BRUSSELS, May 11 (Reuters) – The European Commission is preparing new rules that would make it easier for EU governments to confiscate assets of oligarchs and other wealthy individuals hit by sanctions because of their ties with the Kremlin, according to officials and documents.
The legislative proposal, which is set to be unveiled on May 25 according to the European Commission’s provisional agenda, would create a common legal framework to punish people who evade or violate EU sanctions.
“We are working on a European tool to make confiscations possible everywhere in all EU states” against sanctioned individuals, the EU justice commissioner Didier Reynders told a news conference on Wednesday, adding that the ultimate aim was to redistribute proceeds from these confiscations to Ukraine.
The move is part of the EU’s strategy to cripple the Russian economy and punish elites close to the Kremlin after the invasion of Ukraine. The new rules would apply also to people sanctioned by the EU in the past over other crises, including Syria, North Korea or Iran.
Reynders said the new legal tool would make the breach or the attempt to bypass sanctions a criminal offence everywhere in the EU. That could for instance target people who try to transfer their assets to family members in a bid to shield them from sanctions, he said.
Many oligarchs’ assets are currently difficult to seize or even freeze because they are registered as belonging to family members or front people.
The EU has agreed asset freezes for hundreds of Russian businessmen and officials since the start of the Ukraine war, but implementation faces legal constraints and difficulties in identifying the real owners of assets, such as real estate, yachts or bank accounts.
EU sanctions currently only permit the freezing of assets of blacklisted individuals and companies. This in some EU countries still allows owners to continue using their assets.
The proposal, which is still being prepared and could be unveiled later than planned, would be the first step in a long process whose outcome is unclear, because it needs the backing of all EU governments, who have been traditionally cautious with justice reforms that would need changes to their legal systems.
The confiscation of assets is possible only when there is suspicion or evidence of a crime.

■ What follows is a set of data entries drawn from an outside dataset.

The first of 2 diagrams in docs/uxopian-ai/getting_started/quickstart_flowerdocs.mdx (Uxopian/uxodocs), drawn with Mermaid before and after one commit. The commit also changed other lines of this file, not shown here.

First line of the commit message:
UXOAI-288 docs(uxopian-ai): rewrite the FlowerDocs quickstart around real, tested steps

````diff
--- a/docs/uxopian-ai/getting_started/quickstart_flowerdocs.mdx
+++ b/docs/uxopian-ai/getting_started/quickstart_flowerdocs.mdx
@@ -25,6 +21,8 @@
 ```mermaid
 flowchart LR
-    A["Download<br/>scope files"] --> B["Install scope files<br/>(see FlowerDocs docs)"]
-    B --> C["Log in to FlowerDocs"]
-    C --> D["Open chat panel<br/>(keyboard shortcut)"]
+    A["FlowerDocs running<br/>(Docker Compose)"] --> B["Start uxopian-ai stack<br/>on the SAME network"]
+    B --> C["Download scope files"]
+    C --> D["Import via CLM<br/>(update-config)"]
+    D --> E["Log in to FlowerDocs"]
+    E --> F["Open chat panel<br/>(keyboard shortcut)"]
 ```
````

In some EU states, Reynders said, the mere attempt to violate sanctions is a criminal offence, and therefore often allows authorities to rapidly confiscate frozen assets.
But in many other states that is not the case. Confiscations are therefore very rare and require long investigations.
Some EU governments, especially in eastern Europe, have called for oligarchs’ assets to be appropriated so that they can be reused to cover part of the enormous costs estimated for the rebuilding of Ukraine after the war.